Work instructions:
Give the number of lines in the records below that contain the word "Also", and nothing more.

Working data:
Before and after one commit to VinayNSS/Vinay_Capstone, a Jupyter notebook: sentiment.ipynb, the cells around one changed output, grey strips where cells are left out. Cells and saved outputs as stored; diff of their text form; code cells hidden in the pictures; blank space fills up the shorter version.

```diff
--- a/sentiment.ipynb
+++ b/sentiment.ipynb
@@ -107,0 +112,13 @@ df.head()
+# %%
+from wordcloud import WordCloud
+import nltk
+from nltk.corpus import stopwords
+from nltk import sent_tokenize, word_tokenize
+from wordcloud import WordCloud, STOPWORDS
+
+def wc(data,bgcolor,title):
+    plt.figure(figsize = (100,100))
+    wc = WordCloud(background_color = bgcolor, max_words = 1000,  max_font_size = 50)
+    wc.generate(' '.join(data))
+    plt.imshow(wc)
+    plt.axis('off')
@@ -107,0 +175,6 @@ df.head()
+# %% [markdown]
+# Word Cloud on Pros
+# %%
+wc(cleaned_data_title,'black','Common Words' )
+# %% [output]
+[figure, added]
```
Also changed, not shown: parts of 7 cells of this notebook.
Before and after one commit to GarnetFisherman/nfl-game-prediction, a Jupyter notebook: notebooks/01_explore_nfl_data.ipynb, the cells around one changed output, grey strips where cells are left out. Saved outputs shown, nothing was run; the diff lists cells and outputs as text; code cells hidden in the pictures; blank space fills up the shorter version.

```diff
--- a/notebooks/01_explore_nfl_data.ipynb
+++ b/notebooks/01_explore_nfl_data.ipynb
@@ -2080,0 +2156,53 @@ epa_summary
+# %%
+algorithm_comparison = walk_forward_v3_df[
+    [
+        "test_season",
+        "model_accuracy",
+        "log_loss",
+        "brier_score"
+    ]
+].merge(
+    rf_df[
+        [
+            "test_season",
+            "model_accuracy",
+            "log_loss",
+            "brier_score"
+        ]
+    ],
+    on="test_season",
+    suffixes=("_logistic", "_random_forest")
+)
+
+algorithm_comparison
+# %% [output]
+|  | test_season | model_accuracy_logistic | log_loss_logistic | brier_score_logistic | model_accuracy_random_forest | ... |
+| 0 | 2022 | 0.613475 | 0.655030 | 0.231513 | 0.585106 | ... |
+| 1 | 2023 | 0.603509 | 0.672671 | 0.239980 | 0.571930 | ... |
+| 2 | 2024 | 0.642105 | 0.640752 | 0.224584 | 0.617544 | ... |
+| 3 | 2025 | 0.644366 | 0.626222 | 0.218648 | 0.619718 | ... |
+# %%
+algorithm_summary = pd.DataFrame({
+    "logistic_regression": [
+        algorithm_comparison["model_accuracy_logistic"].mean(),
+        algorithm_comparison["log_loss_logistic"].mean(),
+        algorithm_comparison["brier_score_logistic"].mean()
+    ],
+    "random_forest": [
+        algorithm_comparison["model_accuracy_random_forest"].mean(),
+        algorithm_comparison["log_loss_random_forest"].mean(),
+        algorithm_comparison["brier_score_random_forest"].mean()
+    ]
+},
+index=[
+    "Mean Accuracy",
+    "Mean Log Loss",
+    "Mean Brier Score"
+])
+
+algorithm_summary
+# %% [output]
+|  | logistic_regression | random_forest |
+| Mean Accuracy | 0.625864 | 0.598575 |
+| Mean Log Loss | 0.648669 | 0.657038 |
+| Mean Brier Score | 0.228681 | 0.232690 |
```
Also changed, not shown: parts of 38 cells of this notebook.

Exercise solution:
2